Data records:
────────────────────

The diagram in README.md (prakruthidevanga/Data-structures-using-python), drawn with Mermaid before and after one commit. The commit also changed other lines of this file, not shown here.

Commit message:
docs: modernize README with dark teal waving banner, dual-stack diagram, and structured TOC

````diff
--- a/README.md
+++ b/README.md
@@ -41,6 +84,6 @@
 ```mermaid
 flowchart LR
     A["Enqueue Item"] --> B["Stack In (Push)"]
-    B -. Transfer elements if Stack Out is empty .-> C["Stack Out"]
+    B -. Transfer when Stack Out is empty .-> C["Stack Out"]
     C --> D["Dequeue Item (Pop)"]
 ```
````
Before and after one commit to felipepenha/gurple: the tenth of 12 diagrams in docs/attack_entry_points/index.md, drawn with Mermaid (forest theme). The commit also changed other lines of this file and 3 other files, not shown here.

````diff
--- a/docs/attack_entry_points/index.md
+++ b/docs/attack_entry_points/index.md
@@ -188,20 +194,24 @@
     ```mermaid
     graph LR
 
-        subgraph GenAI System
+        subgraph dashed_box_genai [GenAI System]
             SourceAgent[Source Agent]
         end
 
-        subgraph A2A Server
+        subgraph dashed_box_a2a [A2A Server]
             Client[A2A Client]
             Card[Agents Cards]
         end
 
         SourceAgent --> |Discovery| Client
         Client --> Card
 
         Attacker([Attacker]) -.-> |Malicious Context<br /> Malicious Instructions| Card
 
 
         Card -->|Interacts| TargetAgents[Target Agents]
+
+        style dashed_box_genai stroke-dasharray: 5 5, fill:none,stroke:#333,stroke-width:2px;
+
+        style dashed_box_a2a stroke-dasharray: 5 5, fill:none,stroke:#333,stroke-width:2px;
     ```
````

────────────────────

EXERCISE DETAILS:
Please report every line among the entries that includes "docs".

ANSWER TO THE EXERCISE:
docs: modernize README with dark teal waving banner, dual-stack diagram, and structured TOC
Before and after one commit to felipepenha/gurple: the tenth of 12 diagrams in docs/attack_entry_points/index.md, drawn with Mermaid (forest theme). The commit also changed other lines of this file and 3 other files, not shown here.
--- a/docs/attack_entry_points/index.md
+++ b/docs/attack_entry_points/index.md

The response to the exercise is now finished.